Elementary Reading Strategies: Tips for Parents and Teachers

Do you have a child currently attending elementary school? If you do, then you're probably already aware of how important reading is to your child's education. With practice and a fair amount of effort, your child will most likely become better at using strategies to build reading comprehension and fluency.

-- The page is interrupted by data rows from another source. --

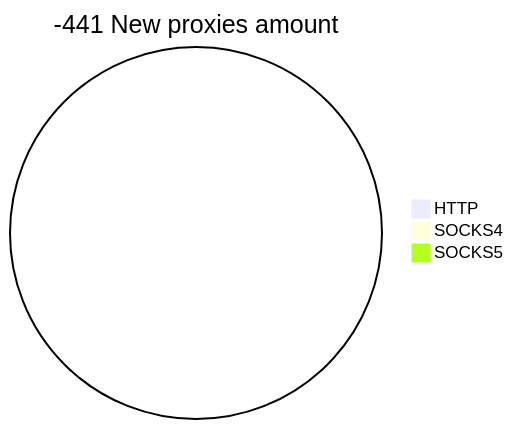
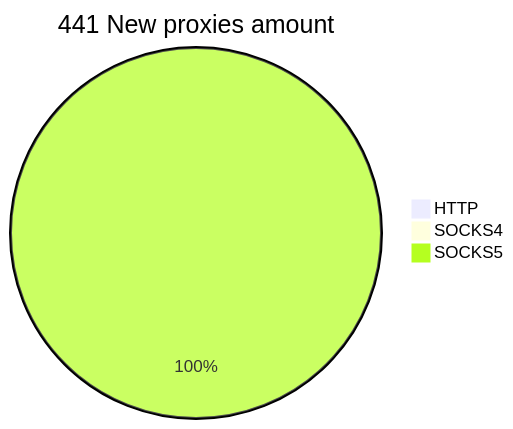
The second of 2 diagrams in README.md (cutipu/proxylist), drawn with Mermaid before and after one commit. The commit also changed other lines of this file, not shown here.

````diff
--- a/README.md
+++ b/README.md
@@ -10,6 +10,6 @@
 ```mermaid
-pie title -441 New proxies amount
+pie title 441 New proxies amount
     "HTTP" : 0
     "SOCKS4" : 0
-    "SOCKS5" : 0
+    "SOCKS5" : 442
 ```
````
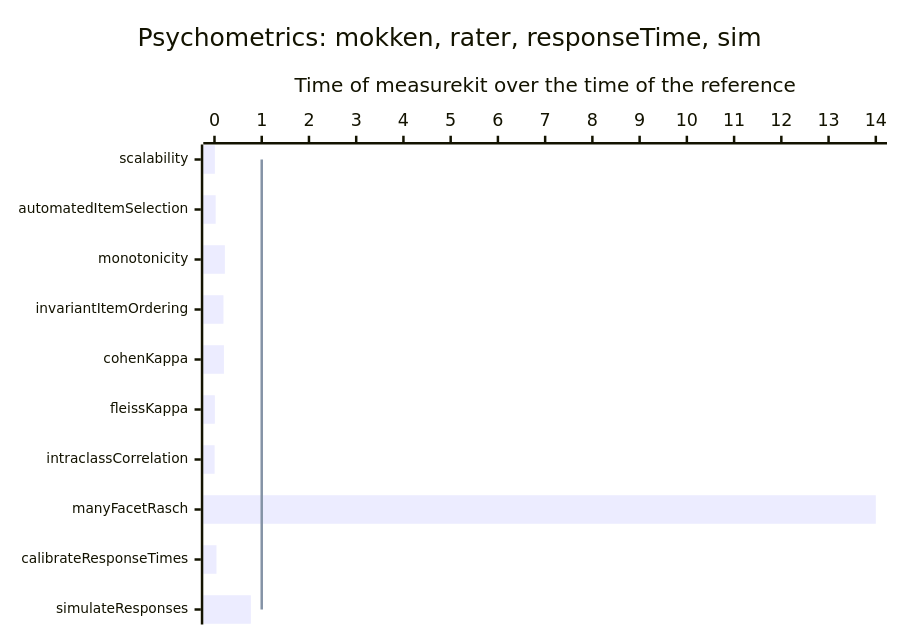
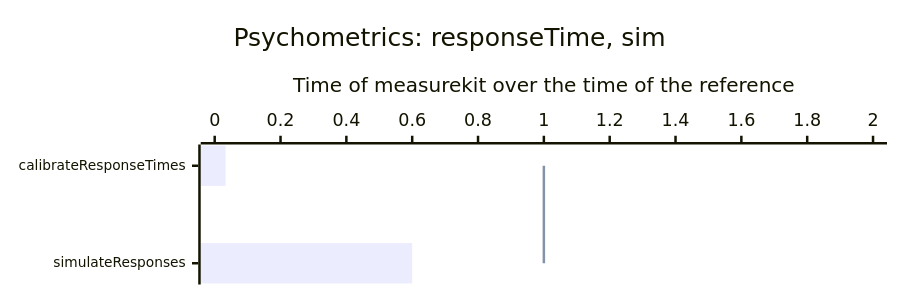
Before and after one commit to measurekit/measurekit: the eighth of 11 diagrams in docs/performance.md, drawn with Mermaid. The commit also changed other lines of this file and 15 other files, not shown here.

````diff
--- a/docs/performance.md
+++ b/docs/performance.md
@@ -83,9 +83,9 @@
 ```mermaid
-%%{init: {"xyChart": {"height": 490, "xAxis": {"labelFontSize": 11}}}}%%
+%%{init: {"xyChart": {"height": 218, "xAxis": {"labelFontSize": 11}}}}%%
 xychart-beta horizontal
-  title "Psychometrics: mokken, rater, responseTime, sim"
-  x-axis ["scalability", "automatedItemSelection", "monotonicity", "invariantItemOrdering", "cohenKappa", "fleissKappa", "intraclassCorrelation", "manyFacetRasch", "calibrateResponseTimes", "simulateResponses"]
-  y-axis "Time of measurekit over the time of the reference" 0 --> 14
-  bar [0.0081, 0.025, 0.22, 0.19, 0.2, 0.008, 0.0029, 14, 0.042, 0.77]
-  line [1, 1, 1, 1, 1, 1, 1, 1, 1, 1]
+  title "Psychometrics: responseTime, sim"
+  x-axis ["calibrateResponseTimes", "simulateResponses"]
+  y-axis "Time of measurekit over the time of the reference" 0 --> 2
+  bar [0.033, 0.6]
+  line [1, 1]
 ```
````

The following are a few common reading strategies that are taught in elementary schools.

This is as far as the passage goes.